WHAT YOU HAVE TO DO
Collect all lines below with the string "live".

(Items from a data source)
[Start of Attachment]
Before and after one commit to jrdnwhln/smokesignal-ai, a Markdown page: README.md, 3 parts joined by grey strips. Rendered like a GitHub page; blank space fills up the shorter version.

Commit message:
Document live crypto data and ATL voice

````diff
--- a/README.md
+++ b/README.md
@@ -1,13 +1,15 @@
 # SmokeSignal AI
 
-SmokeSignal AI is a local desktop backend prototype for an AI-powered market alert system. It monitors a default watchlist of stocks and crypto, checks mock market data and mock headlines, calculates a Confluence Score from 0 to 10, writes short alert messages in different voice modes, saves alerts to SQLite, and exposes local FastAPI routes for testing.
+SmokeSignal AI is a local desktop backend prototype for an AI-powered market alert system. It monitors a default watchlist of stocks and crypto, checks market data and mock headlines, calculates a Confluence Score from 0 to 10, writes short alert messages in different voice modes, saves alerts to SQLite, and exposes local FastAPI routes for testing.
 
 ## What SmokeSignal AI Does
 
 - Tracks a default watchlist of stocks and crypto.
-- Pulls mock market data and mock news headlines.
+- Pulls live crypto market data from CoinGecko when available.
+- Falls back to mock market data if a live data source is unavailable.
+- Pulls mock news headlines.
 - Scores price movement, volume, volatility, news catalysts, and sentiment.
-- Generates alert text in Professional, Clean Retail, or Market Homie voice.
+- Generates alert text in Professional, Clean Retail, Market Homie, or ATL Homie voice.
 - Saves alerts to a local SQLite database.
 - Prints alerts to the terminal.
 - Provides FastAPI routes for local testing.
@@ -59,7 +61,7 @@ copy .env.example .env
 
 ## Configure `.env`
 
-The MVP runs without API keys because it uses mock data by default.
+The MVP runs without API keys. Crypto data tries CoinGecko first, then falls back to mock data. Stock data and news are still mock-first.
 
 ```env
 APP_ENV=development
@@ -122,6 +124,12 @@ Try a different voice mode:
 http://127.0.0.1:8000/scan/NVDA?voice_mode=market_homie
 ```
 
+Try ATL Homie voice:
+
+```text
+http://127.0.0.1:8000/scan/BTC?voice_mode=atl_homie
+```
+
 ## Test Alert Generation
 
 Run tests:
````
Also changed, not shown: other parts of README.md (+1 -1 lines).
[End of Attachment]
ANSWER FOR THIS EXERCISE
Document live crypto data and ATL voice
+- Pulls live crypto market data from CoinGecko when available.
+- Falls back to mock market data if a live data source is unavailable.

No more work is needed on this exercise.